The Digital Antiquarian has posted the first part of a multipart essay on The Best of Voyager, Part 1. The Voyager Company was a pioneer in the development and distribution of interactive CD-ROMs in the 1990s. They published a number of classics like Amanda Stories, Beethoven’s Ninth Symphony CD-ROM, and Poetry in Motion. They also published some hybrid laserdisc/software combinations like The National Gallery of Art.
Unlike the multimedia experiments coming out of university labs, these CD-ROMs were designed to be commercial products and did sell. I remember ordering a number for the University Toronto Computing Services so we could show what multimedia could do. They were some of the first products to show in a compelling way how interactivity could make a difference. Many included interactive audio, like the Beethoven one, others used Quicktime (digital video) for the first time.
All of this was, to some extent, made anachronistic when the web took off and began to incorporate multimedia effectively. Voyager set the scene remediating earlier works (like the short film of A Hard Day’s Night). But CD-ROMs were, in their turn, replaced.

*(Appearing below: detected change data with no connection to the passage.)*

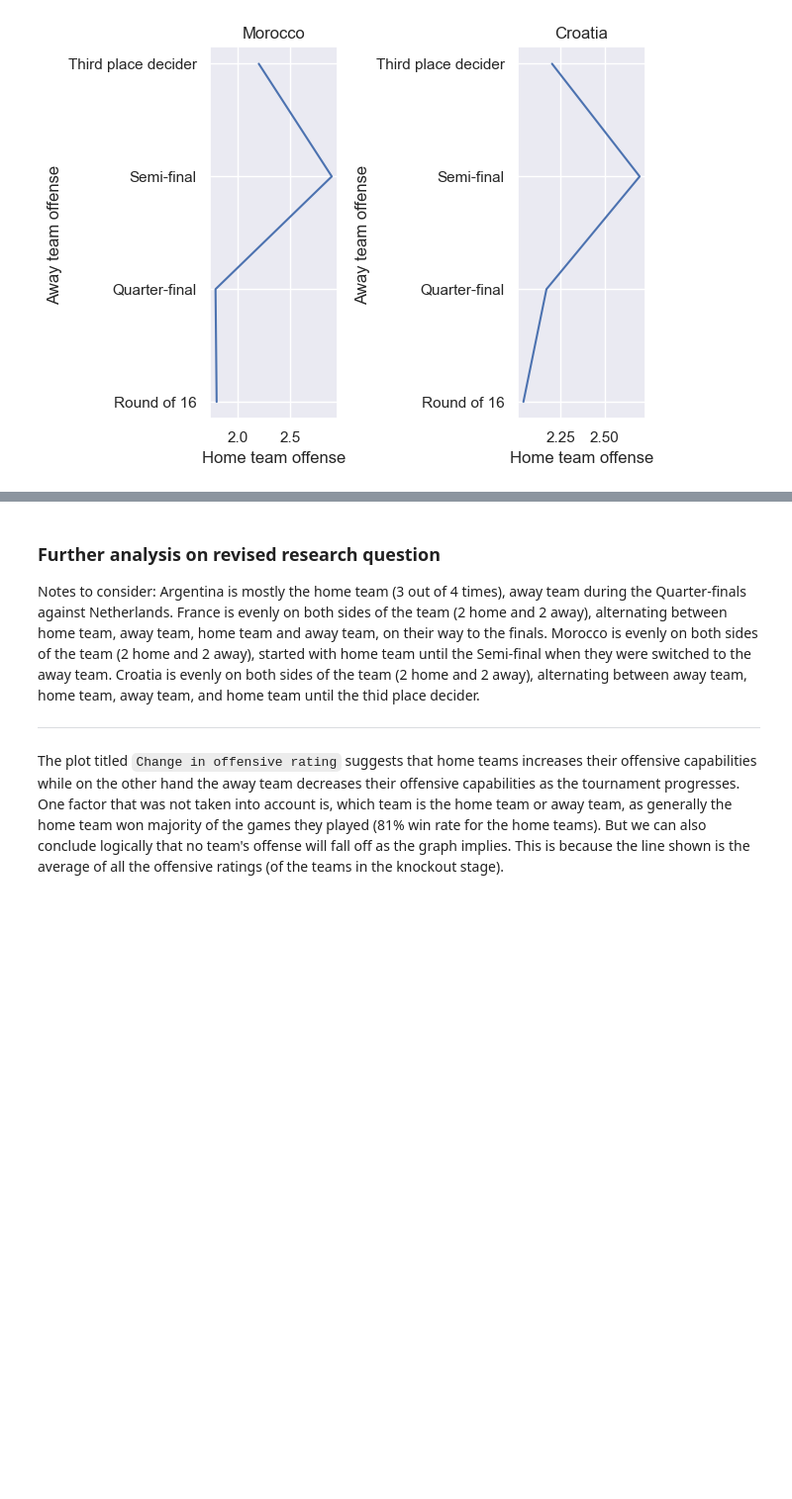
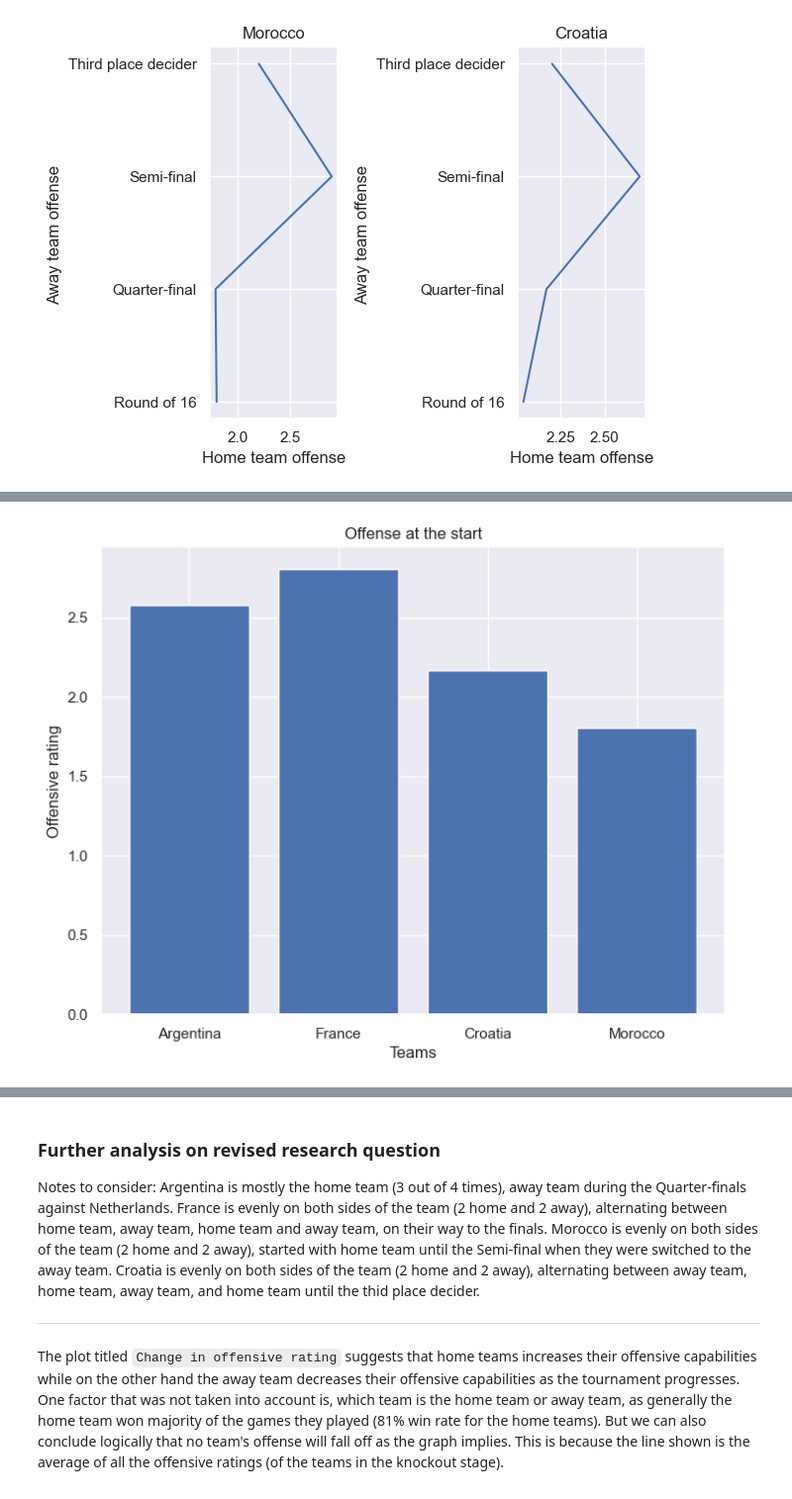
Before and after one commit to ubco-W2022T2-data301/project-group-group41, a Jupyter notebook: analysis/analysis1_Luis_Wen.ipynb, the cells around one changed output, grey strips where cells are left out. Shown at 99% size. Drawn from its saved outputs; the diff is of its cells as text; code cells hidden in the pictures; blank space fills up the shorter version.

```diff
--- a/analysis/analysis1_Luis_Wen.ipynb
+++ b/analysis/analysis1_Luis_Wen.ipynb
@@ -292,0 +310,12 @@ plt.tight_layout()
+# %%
+fig = plt.figure()
+ax = fig.add_axes([0,0,1,1])
+ax.set_title('Offense at the start')
+ax.set_ylabel('Offensive rating')
+ax.set_xlabel('Teams')
+finalFour = ['Argentina', 'France', 'Croatia', 'Morocco']
+finalFourOffense = [2.57620,2.80437,2.16748,1.80298]
+ax.bar(finalFour,finalFourOffense)
+plt.show()
+# %% [output]
+[figure, added]
```
Also changed, not shown: parts of 11 cells of this notebook.
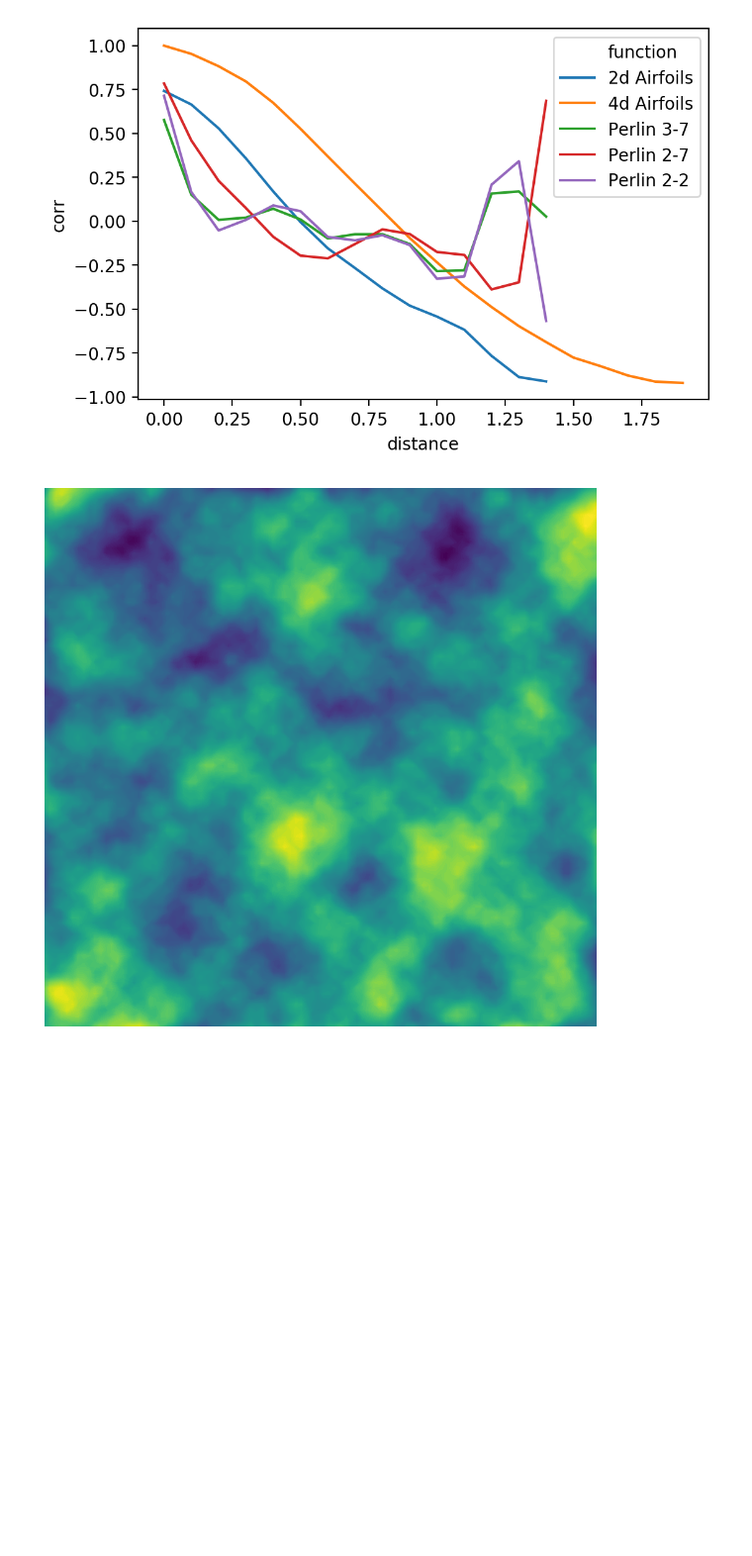
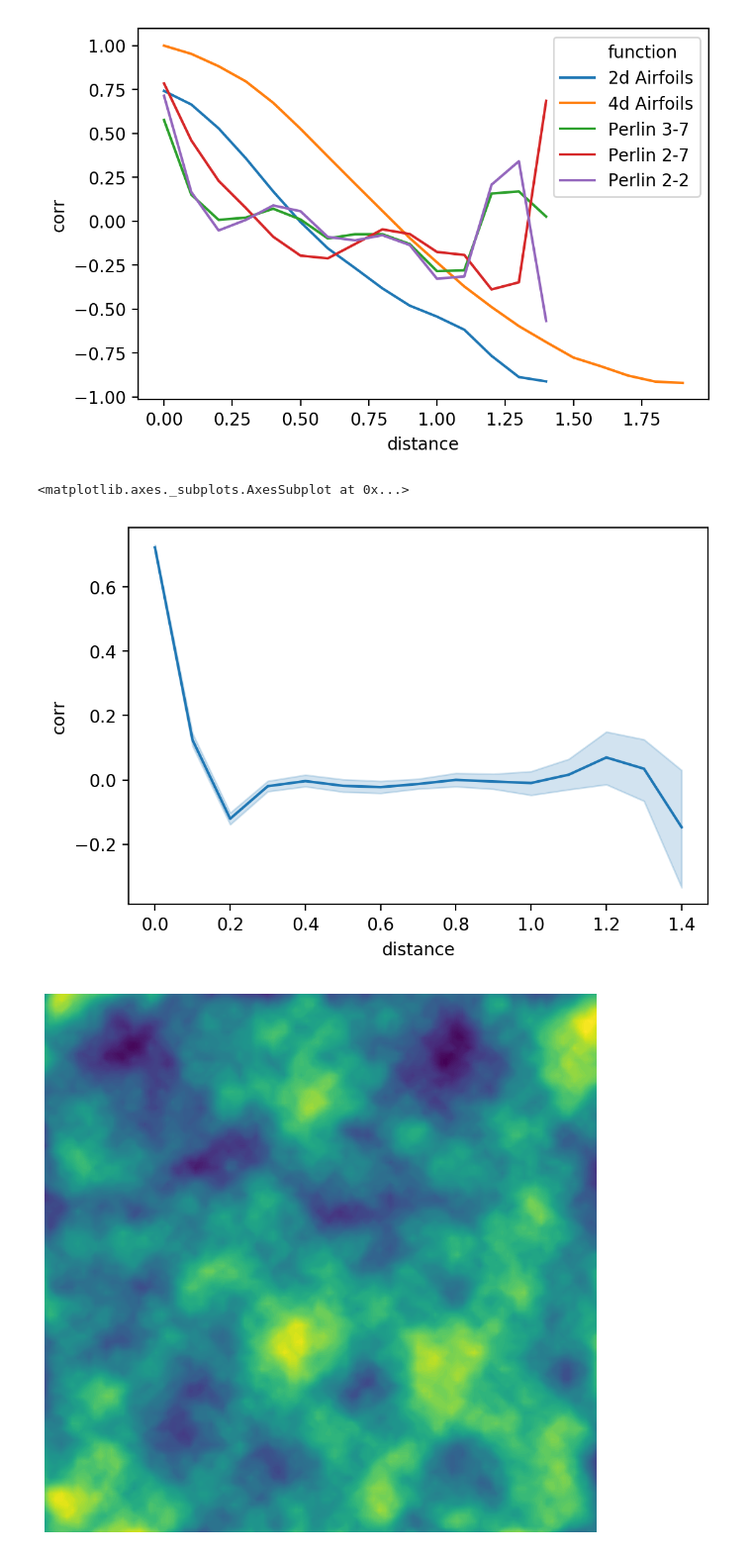
Before and after one commit to LBrinkmann/airfoil-opt-gan, a Jupyter notebook: notebooks/corr_dist.ipynb, the cells around one changed output. Shown at 99% size. Cells and saved outputs as stored; diff of their text form; code cells hidden in the pictures; blank space fills up the shorter version.

Commit message:
Update corr analysis.

```diff
--- a/notebooks/corr_dist.ipynb
+++ b/notebooks/corr_dist.ipynb
@@ -71,6 +71,9 @@ def calc_correlation_function(metrics_df):
     l = []
     for d in np.arange(0.0,dist.max(),0.1):
         xidx, yidx = np.where((dist >= d) & (dist <= d+0.1))
+        w = xidx > yidx
+        xidx = xidx[w]
+        yidx = yidx[w]
         cor = np.corrcoef(perf[xidx], perf[yidx])[0,1]
         l.append({'distance': d, 'corr': cor})
     return pd.DataFrame(l)
@@ -188,6 +191,20 @@ sns.lineplot(data=dfc, x='distance', y='corr', hue='function')
 # %% [output]
 <matplotlib.axes._subplots.AxesSubplot at 0x...>
 [figure]
+# %%
+l = []
+for s in range(50):
+    df, merged_norm = make_perlin_df(3, 3, seed=s)
+    dfc = calc_correlation_function(df)
+    l.append(dfc)
+# %%
+dfa = pd.concat(l, axis=0)
+# %%
+plt.figure(figsize=(6,4), dpi=200)
+sns.lineplot(data=dfa, x='distance', y='corr')
+# %% [output]
+<matplotlib.axes._subplots.AxesSubplot at 0x...>
+[figure, added]
 # %%
 plot_landscape(-merged_norm3)
 # %% [output]
```
Also changed, not shown: parts of 2 cells of this notebook, 2 other files.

My favourite was The Residents Freak Show. This was a strange 3D-like tour of the music of The Residents that was organized around a freak show motif.
Thanks to Peter for this.